Fiscal sponsorships are a relatively common way for new, temporary, or small-scale charitable initiatives to operate – and to receive tax-deductible donations or grants – without the burden of creating and maintaining their own tax-exempt entity.  Fiscal Sponsors, for their part, can advance their charitable mission by supporting the work of allied projects.  However, these arrangements must be structured and monitored carefully to ensure that they do not run afoul of IRS rules.  If a fiscal sponsorship arrangement is not managed correctly or is abused, then the Fiscal Sponsor’s 501(c)(3) status may be jeopardized as a result.

Under a fiscal sponsorship arrangement, an individual or group looking to conduct a charitable project may operate under the tax-exempt status of an existing 501(c)(3) organization, called the Fiscal Sponsor. This relieves the project of the responsibility of forming an independent 501(c)(3) entity.  The Fiscal Sponsor receives and manages donations to the project, making them tax-deductible because the Fiscal Sponsor already has tax-exempt status.  Since contributions are made in the Fiscal Sponsor's name, it is responsible for accounting for the donations and reporting them to the IRS on its Form 990. The Fiscal Sponsor is also responsible for acknowledging tax-exempt donations.

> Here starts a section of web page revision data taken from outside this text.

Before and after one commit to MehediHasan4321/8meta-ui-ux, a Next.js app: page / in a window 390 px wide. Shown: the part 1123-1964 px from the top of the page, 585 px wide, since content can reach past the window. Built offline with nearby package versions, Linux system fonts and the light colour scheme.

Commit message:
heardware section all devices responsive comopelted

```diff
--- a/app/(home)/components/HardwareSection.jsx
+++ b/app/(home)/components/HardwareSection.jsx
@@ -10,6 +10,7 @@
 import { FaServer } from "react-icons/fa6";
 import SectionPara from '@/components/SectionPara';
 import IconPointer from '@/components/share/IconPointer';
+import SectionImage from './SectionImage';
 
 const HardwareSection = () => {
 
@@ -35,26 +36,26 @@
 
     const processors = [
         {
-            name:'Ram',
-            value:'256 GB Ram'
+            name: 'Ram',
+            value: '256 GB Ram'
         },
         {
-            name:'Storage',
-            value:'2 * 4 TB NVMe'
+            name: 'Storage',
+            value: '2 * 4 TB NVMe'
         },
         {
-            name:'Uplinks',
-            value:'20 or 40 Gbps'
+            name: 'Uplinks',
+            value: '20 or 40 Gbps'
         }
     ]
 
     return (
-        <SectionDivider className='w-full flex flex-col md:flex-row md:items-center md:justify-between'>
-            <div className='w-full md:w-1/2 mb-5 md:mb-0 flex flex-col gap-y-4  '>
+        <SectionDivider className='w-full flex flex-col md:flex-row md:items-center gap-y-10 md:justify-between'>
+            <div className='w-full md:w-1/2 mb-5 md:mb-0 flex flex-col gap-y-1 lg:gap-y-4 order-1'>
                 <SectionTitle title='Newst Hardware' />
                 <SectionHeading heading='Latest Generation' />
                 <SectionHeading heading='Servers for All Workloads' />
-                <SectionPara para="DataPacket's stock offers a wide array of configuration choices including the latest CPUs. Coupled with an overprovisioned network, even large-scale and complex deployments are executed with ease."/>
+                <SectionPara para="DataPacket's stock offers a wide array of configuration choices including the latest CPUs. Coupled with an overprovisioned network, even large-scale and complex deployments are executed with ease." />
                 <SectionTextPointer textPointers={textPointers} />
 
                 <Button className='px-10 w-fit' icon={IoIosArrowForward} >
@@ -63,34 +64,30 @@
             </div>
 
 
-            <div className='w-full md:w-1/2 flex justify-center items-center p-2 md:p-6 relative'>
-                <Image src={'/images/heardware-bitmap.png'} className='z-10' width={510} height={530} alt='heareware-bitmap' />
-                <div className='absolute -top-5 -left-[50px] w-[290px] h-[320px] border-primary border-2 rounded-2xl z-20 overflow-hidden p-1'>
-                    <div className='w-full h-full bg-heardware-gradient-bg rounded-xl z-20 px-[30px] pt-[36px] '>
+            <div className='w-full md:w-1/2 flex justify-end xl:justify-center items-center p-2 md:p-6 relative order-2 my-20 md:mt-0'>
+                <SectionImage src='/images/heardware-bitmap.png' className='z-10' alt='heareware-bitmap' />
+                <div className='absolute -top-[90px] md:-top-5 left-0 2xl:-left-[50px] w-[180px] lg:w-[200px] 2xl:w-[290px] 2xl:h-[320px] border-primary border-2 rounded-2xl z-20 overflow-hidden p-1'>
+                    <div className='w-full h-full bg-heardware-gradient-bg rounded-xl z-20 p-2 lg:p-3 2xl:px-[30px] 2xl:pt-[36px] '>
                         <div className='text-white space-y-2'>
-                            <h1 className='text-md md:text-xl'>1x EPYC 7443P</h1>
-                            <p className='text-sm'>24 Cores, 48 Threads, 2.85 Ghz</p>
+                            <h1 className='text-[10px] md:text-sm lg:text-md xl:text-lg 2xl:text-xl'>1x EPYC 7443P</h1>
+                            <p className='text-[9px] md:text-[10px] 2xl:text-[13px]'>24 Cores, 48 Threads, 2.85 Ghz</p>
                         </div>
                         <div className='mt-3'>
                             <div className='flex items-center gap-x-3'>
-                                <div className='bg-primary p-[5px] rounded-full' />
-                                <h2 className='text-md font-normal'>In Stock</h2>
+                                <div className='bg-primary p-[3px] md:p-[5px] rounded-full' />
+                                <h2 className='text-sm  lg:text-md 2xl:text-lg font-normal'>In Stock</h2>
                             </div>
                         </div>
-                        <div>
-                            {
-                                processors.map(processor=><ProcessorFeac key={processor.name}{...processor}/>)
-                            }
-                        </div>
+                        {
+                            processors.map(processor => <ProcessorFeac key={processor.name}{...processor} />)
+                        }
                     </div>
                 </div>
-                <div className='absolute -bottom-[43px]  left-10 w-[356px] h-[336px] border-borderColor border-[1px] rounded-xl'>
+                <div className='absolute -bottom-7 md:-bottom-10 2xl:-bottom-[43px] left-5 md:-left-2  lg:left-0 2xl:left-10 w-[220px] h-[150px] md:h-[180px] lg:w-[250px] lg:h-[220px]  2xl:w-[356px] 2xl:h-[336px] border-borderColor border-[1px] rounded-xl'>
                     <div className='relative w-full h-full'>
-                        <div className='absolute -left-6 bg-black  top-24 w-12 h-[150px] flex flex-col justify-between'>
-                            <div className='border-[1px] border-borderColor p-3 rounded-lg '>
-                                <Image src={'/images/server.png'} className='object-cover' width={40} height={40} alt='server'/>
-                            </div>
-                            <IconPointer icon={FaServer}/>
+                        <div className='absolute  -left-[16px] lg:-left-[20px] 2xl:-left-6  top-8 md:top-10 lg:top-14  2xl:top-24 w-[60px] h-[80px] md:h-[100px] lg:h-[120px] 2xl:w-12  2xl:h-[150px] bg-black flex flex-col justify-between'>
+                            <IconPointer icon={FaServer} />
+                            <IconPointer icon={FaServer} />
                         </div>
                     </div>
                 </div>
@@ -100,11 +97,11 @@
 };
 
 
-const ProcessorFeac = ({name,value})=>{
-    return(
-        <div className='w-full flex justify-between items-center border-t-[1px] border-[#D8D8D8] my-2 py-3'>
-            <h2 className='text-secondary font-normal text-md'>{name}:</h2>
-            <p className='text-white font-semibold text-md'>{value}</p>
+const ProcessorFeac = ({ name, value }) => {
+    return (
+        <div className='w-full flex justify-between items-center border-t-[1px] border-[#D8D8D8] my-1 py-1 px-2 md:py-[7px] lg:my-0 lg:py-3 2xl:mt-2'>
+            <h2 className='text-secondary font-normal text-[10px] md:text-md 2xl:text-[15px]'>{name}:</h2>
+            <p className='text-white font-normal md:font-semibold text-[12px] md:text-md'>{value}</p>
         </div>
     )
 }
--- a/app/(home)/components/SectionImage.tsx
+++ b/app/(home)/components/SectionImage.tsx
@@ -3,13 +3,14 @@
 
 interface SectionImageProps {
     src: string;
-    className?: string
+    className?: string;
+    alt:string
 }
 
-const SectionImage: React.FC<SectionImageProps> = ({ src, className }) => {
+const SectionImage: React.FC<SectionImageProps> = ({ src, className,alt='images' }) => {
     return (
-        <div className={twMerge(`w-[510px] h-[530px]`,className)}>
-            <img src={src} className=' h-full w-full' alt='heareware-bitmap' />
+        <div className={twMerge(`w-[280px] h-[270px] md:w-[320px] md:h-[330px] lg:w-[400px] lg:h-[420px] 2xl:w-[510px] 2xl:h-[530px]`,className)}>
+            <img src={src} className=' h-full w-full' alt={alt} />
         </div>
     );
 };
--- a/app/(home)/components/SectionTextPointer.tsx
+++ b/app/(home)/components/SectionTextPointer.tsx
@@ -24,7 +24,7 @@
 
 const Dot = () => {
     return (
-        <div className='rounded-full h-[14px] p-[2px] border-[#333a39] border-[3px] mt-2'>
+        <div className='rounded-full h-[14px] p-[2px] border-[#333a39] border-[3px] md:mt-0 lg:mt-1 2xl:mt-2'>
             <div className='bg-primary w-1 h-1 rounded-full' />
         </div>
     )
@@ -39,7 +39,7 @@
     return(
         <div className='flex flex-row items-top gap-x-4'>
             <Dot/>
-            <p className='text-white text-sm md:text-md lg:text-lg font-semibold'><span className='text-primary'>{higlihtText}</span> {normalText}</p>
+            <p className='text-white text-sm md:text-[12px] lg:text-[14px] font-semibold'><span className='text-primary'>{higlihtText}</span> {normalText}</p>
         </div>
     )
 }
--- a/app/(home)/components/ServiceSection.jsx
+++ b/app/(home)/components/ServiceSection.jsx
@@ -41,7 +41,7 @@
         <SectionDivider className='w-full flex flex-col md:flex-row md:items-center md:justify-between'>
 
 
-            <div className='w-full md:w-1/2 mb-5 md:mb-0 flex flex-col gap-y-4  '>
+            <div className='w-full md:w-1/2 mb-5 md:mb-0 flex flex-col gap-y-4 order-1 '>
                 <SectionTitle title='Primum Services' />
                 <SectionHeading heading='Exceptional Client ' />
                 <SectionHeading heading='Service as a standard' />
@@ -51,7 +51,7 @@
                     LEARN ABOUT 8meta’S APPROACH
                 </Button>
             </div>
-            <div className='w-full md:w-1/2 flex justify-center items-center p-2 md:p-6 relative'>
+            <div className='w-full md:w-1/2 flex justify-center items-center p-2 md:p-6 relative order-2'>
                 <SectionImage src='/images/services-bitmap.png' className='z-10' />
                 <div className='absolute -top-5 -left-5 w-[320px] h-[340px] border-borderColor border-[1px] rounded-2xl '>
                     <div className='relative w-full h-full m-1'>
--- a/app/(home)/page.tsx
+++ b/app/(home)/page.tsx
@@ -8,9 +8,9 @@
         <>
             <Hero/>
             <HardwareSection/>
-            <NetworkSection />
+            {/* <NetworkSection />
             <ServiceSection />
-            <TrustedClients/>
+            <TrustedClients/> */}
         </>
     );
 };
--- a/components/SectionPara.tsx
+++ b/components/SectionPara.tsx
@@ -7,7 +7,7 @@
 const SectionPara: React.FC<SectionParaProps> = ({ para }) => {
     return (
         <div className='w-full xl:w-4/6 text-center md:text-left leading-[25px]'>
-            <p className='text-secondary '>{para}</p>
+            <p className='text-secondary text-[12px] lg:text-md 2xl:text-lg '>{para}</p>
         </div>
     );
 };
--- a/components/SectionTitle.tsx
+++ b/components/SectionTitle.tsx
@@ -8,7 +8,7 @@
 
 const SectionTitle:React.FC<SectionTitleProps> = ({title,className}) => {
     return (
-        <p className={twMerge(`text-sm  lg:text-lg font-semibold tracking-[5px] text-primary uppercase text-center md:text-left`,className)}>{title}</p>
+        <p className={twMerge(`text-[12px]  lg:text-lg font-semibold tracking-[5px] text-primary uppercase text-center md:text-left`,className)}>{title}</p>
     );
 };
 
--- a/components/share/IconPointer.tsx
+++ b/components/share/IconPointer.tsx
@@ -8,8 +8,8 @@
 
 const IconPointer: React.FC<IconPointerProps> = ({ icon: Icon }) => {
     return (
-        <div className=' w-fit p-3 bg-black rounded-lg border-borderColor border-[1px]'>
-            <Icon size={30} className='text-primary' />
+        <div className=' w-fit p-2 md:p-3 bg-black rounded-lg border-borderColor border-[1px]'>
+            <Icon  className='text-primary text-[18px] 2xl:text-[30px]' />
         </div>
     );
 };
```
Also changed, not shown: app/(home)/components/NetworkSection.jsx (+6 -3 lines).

Fiscal Sponsors typically provide additional administrative support, including accounting, payroll processing, and the use of office space and equipment.  In exchange for these services, Fiscal Sponsors often charge a predetermined administrative fee to provide their services – most commonly a percentage of the donations made to the project.

General Requirements for Fiscal Sponsorship Arrangements

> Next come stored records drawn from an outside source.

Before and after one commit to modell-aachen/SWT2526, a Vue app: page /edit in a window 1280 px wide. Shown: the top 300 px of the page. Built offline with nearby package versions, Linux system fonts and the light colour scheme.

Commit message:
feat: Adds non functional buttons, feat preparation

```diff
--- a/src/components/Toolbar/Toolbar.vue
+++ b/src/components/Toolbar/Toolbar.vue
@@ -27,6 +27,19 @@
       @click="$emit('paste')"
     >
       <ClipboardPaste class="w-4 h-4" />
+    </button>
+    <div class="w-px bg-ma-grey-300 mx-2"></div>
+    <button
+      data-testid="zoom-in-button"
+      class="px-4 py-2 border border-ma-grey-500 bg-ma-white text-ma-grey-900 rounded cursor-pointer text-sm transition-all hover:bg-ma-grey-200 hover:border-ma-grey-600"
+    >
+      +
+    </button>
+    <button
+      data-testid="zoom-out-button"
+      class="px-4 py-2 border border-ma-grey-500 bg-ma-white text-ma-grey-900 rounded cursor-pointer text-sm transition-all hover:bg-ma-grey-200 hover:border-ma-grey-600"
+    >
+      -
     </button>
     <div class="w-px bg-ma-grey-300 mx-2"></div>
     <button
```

The following are four practices to keep in mind when considering a fiscal sponsorship arrangement:

1. Ensure consistency with the Fiscal Sponsor’s tax-exempt mission: An organization acting as a Fiscal Sponsor must ensure that creating and maintaining a fiscal sponsorship arrangement is consistent with its own tax-exempt mission.  For example, a Fiscal Sponsor that is organized and operated for a specific mission should ensure that its sponsored projects also address that substantive area. Fiscal Sponsors should also periodically review the activities of sponsored projects to ensure that they remain consistent with their own tax-exempt mission.  Finally, Fiscal Sponsors should not support projects that engage in activities which 501(c)(3) organizations are prohibited from engaging in, such as lobbying in support of political candidates and carrying on an excessive amount of unrelated business activities.

2. Ensure that the Fiscal Sponsor has “complete discretion and control” over donated funds, and communicates with donors accordingly: The IRS has ruled that donations to a fiscally sponsored project are only tax-deductible if the Fiscal Sponsor exercises “complete discretion and control” over the donated funds, also known as “variance power.”  The Fiscal Sponsor cannot be a passive “conduit” for donations to the project, and must be able to prevent uses of donated funds that are at odds with its tax-exempt mission.  The Fiscal Sponsor and the project should clearly communicate to donors that funds earmarked for the project are subject to the Fiscal Sponsor’s discretion and control, and Fiscal Sponsors should not guarantee that donated funds will be advanced automatically to the project.  

3. Fiscal Sponsors should exercise ongoing financial control and oversight:  In order to exercise discretion and control over donated funds, Fiscal Sponsors should review and audit the financial activities of their projects on an ongoing basis and should require periodic financial reports.  For example, Fiscal Sponsors should only disburse funds to projects after they’ve had a chance to review and confirm that the funds will be spent in a permissible manner.  If projects are given a bank account for general spending, the Fiscal Sponsor should audit account activities to ensure that funds are being spent permissibly.

4. Execute a Fiscal Sponsorship Agreement:  A written Fiscal Sponsorship Agreement should set forth the key terms relating to financial management, financial oversight, and reporting requirements.  The agreement should also define the duration of the agreement, procedures for terminating the agreement, and what happens to project funds and property when the agreement is terminated.